Bird Atlas

When Our Lady of Guadalupe arrived, she was heartbroken. At her feet, a pigeon crushed under the weight of a Ford 4×4, its wingspan outstretched, preserved in its own feathers & blood. She couldn’t discern a skull, just a small boundary between where death was stamped onto concrete & where it wasn’t.
After 600 years, this wasn’t the first thing she wanted to see. Of course, she expected loss, but not its bones like Galveston seashells—you can barely find a lightning whelk or moon snail in one piece on those shores. Texas carelessness.
           In the chapel built for her, there was cookware with intricate paintings on them. Juan Diego worked eight hours decorating a stone plate with roses, before there was a word for “art.” Another plate was adorned with Cuitlacoche comun’s delicacy, gray & arched like a wave. Her tilma wasn’t art. It wasn’t a sign or even a map. It was the future in bright red echoes.
Humanity, Guadalupe thought, was more like the stubborn laughing chihuahuas, not like Mexico City canaries & their stupid wistfulness. She crouched closer to the ground to examine the bird atlas, wept in ribbons & tributaries.

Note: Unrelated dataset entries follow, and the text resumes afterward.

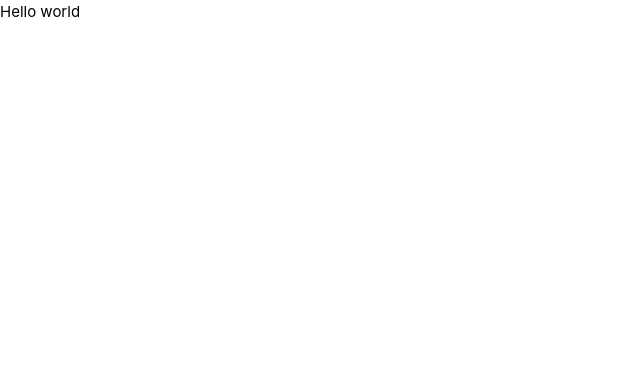
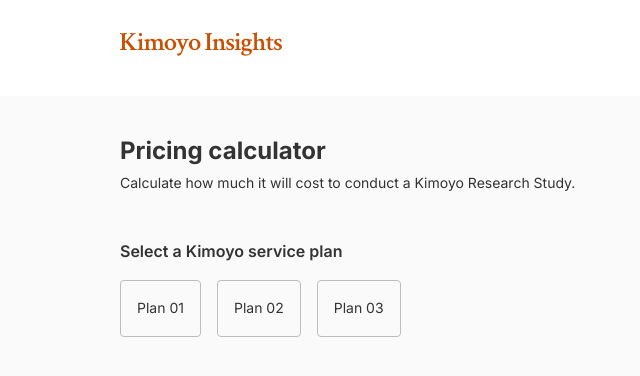
Before and after one commit to Ajiva-D/kimoyo-price-calculator, a Vue app: page / in a window 1280 px wide. Shown: the top 376 px of the page, without its empty margins (0-640 px from the left). Built offline with nearby package versions, Linux system fonts and the light colour scheme.

Commit message:
add base components

```diff
--- a/package.json
+++ b/package.json
@@ -29,6 +29,7 @@
     "jsdom": "^21.1.0",
     "npm-run-all": "^4.1.5",
     "prettier": "^2.8.4",
+    "sass": "^1.62.1",
     "typescript": "~4.8.4",
     "vite": "^4.1.4",
     "vitest": "^0.29.1",
--- a/src/App.vue
+++ b/src/App.vue
@@ -1,11 +1,13 @@
 <script setup lang="ts">
+import NavBar from './components/NavBar.vue'
+import PriceForm from './components/PriceForm.vue';
 </script>
 
 <template>
-
+  <NavBar/>
 
   <main>
-Hello world
+		<PriceForm/>
   </main>
 </template>
 
--- a/src/assets/main.css
+++ b/src/assets/main.css
@@ -1,3 +1,9 @@
+@import url('https://fonts.googleapis.com/css2?family=Inter:wght@400;600;700&display=swap');
+
+:root {
+  --color-text: #333333;
+}
+
 *,
 *::before,
 *::after {
@@ -5,17 +11,17 @@
   margin: 0;
   position: relative;
   font-weight: normal;
+  font-size: 16px;
 }
 
 body {
   min-height: 100vh;
   color: var(--color-text);
   background: var(--color-background);
-  transition: color 0.5s, background-color 0.5s;
   line-height: 1.6;
-  font-family: Inter, -apple-system, BlinkMacSystemFont, 'Segoe UI', Roboto, Oxygen, Ubuntu,
-    Cantarell, 'Fira Sans', 'Droid Sans', 'Helvetica Neue', sans-serif;
-  font-size: 15px;
+  font-family: 'Inter', sans-serif;
+  font-size: 16px;
+  font-weight: 400;
   text-rendering: optimizeLegibility;
   -webkit-font-smoothing: antialiased;
   -moz-osx-font-smoothing: grayscale;
--- /dev/null
+++ b/src/components/NavBar.vue
@@ -0,0 +1,18 @@
+<template>
+	<nav>
+		<img src="../assets/logo.svg" alt="Logo">
+	</nav>
+</template>
+
+<script>
+	export default {
+
+	}
+</script>
+
+<style lang="scss" scoped>
+nav{
+	padding: 2rem 7.5rem;
+	background-color: #fff;
+}
+</style>
--- /dev/null
+++ b/src/components/PriceForm.vue
@@ -0,0 +1,57 @@
+<template>
+  <section>
+    <div class="title">
+      <h1>Pricing calculator</h1>
+      <p>Calculate how much it will cost to conduct a Kimoyo Research Study.</p>
+    </div>
+
+    <div class="service-plan">
+      <h6>Select a Kimoyo service plan</h6>
+      <div class="plans">
+        <div class="plan" v-for="i in 3" :key="i">Plan 0{{ i }}</div>
+      </div>
+    </div>
+  </section>
+</template>
+
+<script>
+export default {}
+</script>
+
+<style lang="scss" scoped>
+section {
+  padding: 2.5rem 7.5rem;
+  background-color: #fafafa;
+  .title {
+    margin-bottom: 3rem;
+    h1 {
+      font-weight: 700;
+      font-size: 1.5rem;
+      line-height: 1.8125rem;
+      margin-bottom: 10px;
+    }
+    p {
+      font-size: 0.875rem;
+      line-height: 1rem;
+    }
+  }
+
+  .service-plan {
+    h6 {
+      font-weight: 600;
+      margin-bottom: 1rem;
+    }
+    .plans {
+      display: flex;
+      gap: 1rem;
+
+      .plan {
+        padding: 1rem;
+        font-size: 0.875rem;
+        border: 1px solid #bdbdbd;
+        border-radius: 4px;
+      }
+    }
+  }
+}
+</style>
--- a/tsconfig.app.json
+++ b/tsconfig.app.json
@@ -6,7 +6,9 @@
     "composite": true,
     "baseUrl": ".",
     "paths": {
-      "@/*": ["./src/*"]
-    }
+      "@/*": ["./src/*"],
+    },
+		"noImplicitAny": false,
+		"allowJs": true,
   }
 }
```
Also changed, not shown: 1 other file (tests, documents, lock files or other folders).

Iliana Rocha earned her PhD in English Literature and Creative Writing from Western Michigan University. Her work has been featured in the Best New Poets 2014 anthology, as well as Bennington Review, Blackbird, and West Branch. Karankawa, her debut collection, won the 2014 AWP Donald Hall Prize for Poetry and is available through the University of Pittsburgh Press. She is currently an Assistant Professor of Creative Writing at the University of Central Oklahoma and lives with her two chihuahuas Nilla and Beans.